The Luxury of Privacy
The AAA Four Diamond inn, which Mary and Roger built themselves from the ground up in 1995, is a different kind of luxury experience. The luxury of sitting in a rocking chair, watching the sun set. The luxury of sleeping in as late as you want. The luxury of doing nothing at all. The luxury of being left alone.
That’s why the Wolters’ began providing breakfast in the rooms.
“Very early on, our guests showed us that they liked to have breakfast in their own space. We cater to their needs for aloneness. Some couples check in and we don’t see them again until they check out,” says Mary. So, upon check-in, you find your in-room refrigerator fully stocked with quiches, omelets, muffins, yogurt parfaits, and more.
Guests can choose to stay in the main inn or in one of the private cottages on the 200-acre estate. (Cottages start at $210/night; inn rooms start at $175/night.) Each of the spaces offers a king-or queen-size bed, fireplace, private bathroom, whirlpool tub, microwave, and mini-fridge. Wolters and her husband, both former artists and graduates of the School of Visual Arts in New York City, designed each room and cottage to tell its own story.
If you do decide to leave your four walls during your stay, the Wolters’ will be the first to tell you about all there is to do in the surrounding area.
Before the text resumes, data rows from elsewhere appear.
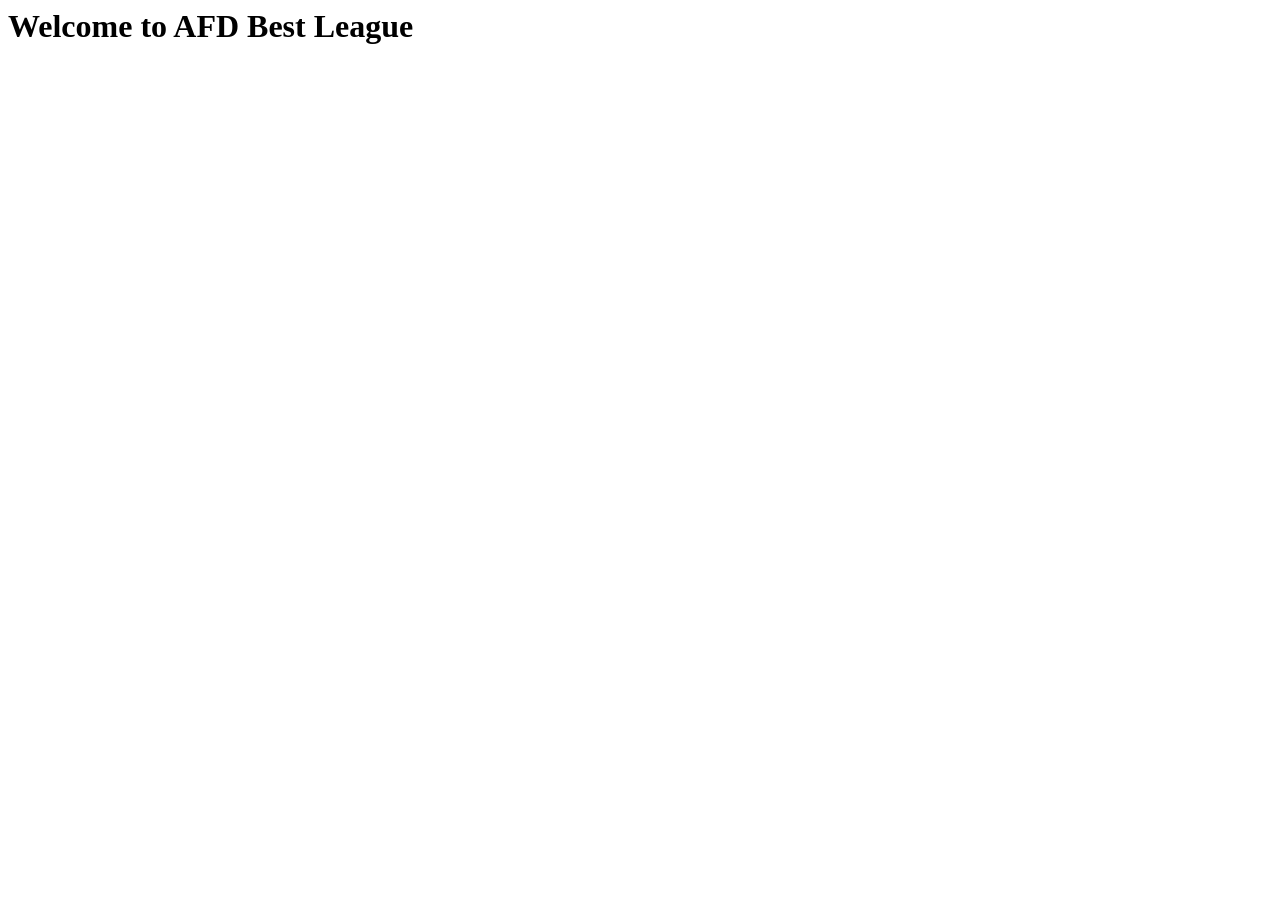
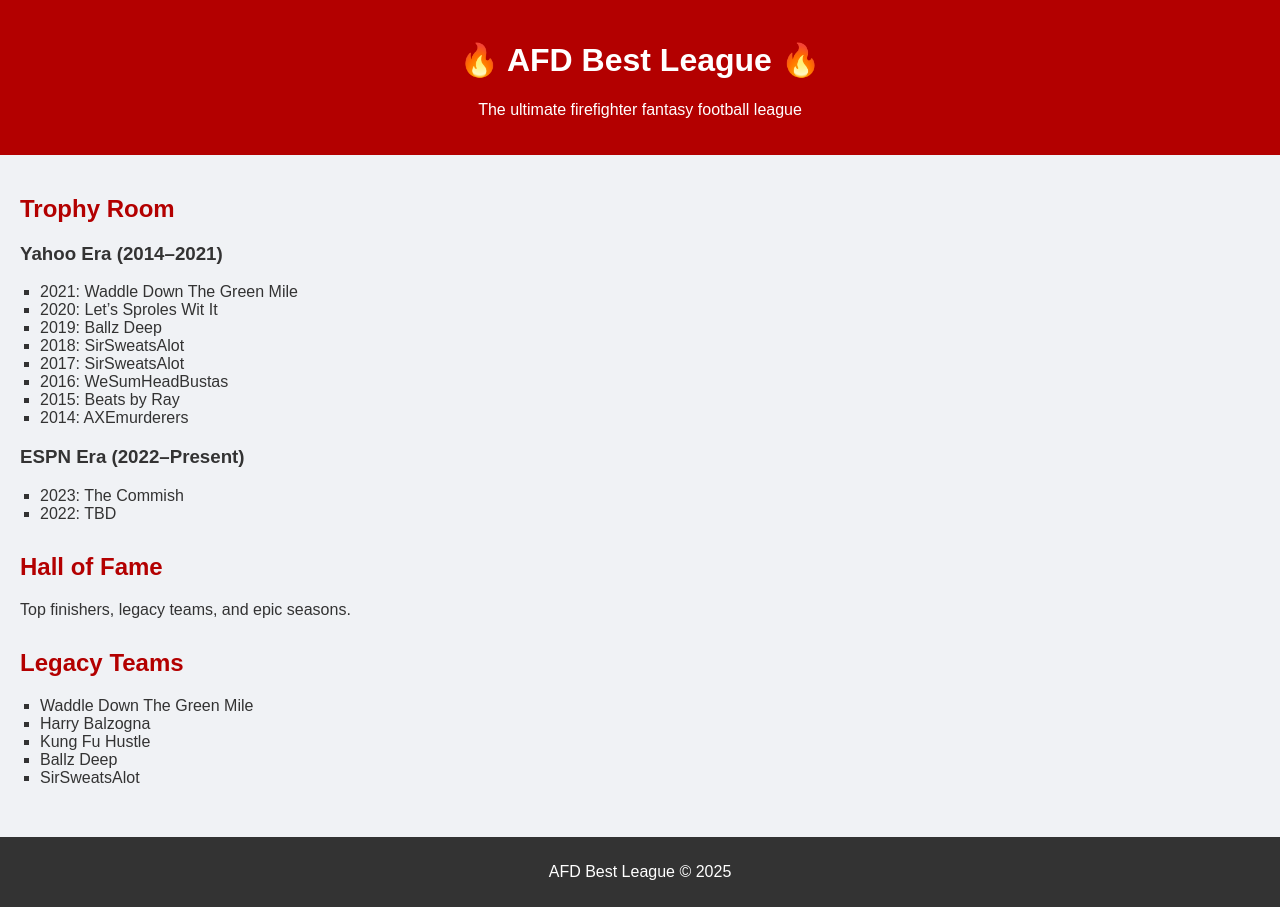
Before and after one commit to DaddyDondo/afd-best-league, a plain HTML site: page index.html in a window 1280 px wide. Before the commit the page ends 800 px from the top, so only its background shows below. Drawn offline with Linux system fonts and the light colour scheme.

Commit message:
Add files via upload

```diff
--- a/index.html
+++ b/index.html
@@ -1 +1,53 @@
-<html><head><title>AFD Best League</title></head><body><h1>Welcome to AFD Best League</h1></body></html>
+
+<!DOCTYPE html>
+<html lang="en">
+<head>
+    <meta charset="UTF-8">
+    <title>AFD Best League</title>
+    <link rel="stylesheet" href="style.css">
+</head>
+<body>
+    <header>
+        <h1>🔥 AFD Best League 🔥</h1>
+        <p>The ultimate firefighter fantasy football league</p>
+    </header>
+    <main>
+        <section id="trophy-room">
+            <h2>Trophy Room</h2>
+            <h3>Yahoo Era (2014–2021)</h3>
+            <ul>
+                <li>2021: Waddle Down The Green Mile</li>
+                <li>2020: Let’s Sproles Wit It</li>
+                <li>2019: Ballz Deep</li>
+                <li>2018: SirSweatsAlot</li>
+                <li>2017: SirSweatsAlot</li>
+                <li>2016: WeSumHeadBustas</li>
+                <li>2015: Beats by Ray</li>
+                <li>2014: AXEmurderers</li>
+            </ul>
+            <h3>ESPN Era (2022–Present)</h3>
+            <ul>
+                <li>2023: The Commish</li>
+                <li>2022: TBD</li>
+            </ul>
+        </section>
+        <section id="hall-of-fame">
+            <h2>Hall of Fame</h2>
+            <p>Top finishers, legacy teams, and epic seasons.</p>
+        </section>
+        <section id="team-gallery">
+            <h2>Legacy Teams</h2>
+            <ul>
+                <li>Waddle Down The Green Mile</li>
+                <li>Harry Balzogna</li>
+                <li>Kung Fu Hustle</li>
+                <li>Ballz Deep</li>
+                <li>SirSweatsAlot</li>
+            </ul>
+        </section>
+    </main>
+    <footer>
+        <p>AFD Best League &copy; 2025</p>
+    </footer>
+</body>
+</html>
--- a/style.css
+++ b/style.css
@@ -1 +1,8 @@
-body { font-family: Arial, sans-serif; background-color: #f9f9f9; }
+
+body { font-family: sans-serif; background-color: #f0f2f5; color: #333; margin: 0; padding: 0; }
+header { background-color: #b30000; color: white; padding: 20px; text-align: center; }
+main { padding: 20px; }
+section { margin-bottom: 30px; }
+h2 { color: #b30000; }
+ul { list-style-type: square; padding-left: 20px; }
+footer { text-align: center; padding: 10px; background-color: #333; color: white; }
```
In fact, they’ve created a number of self-guided tours that guests can use to explore the area, which is packed with waterfalls, horse activities, hiking trails, historical bridges, vineyards, and antique stores.
Where to Eat
Nearby restaurants such as Stone Soup, Zenzera, and the Hare and the Hound provide delicious dishes like pan- seared Maple Creek Farms Duck Breast and classic Southern Shrimp and Smokey Tomato Cheese Grits.
The Red Horse Inn has teamed up with Horseback Waterfall Tours for guided horseback rides through mountains overlooking pristine waterfalls, and the Upcountry’s Lake Jocassee, which offers panoramic views and picturesque sunsets.
Or head to Eden Farms. The one-hour guided trail rides are lots of fun for beginners as well as advanced riders. When you arrive, horses are saddled and ready to go. You will pass beautiful views of Caesar’s Head and Table Rock as you walk along horse pastures and old logging trails. This outdoor experience is not to be missed!
The Tryon Riding and Hunt Club also offers a number of events, most notably the 67th annual Steeplechase on April 20.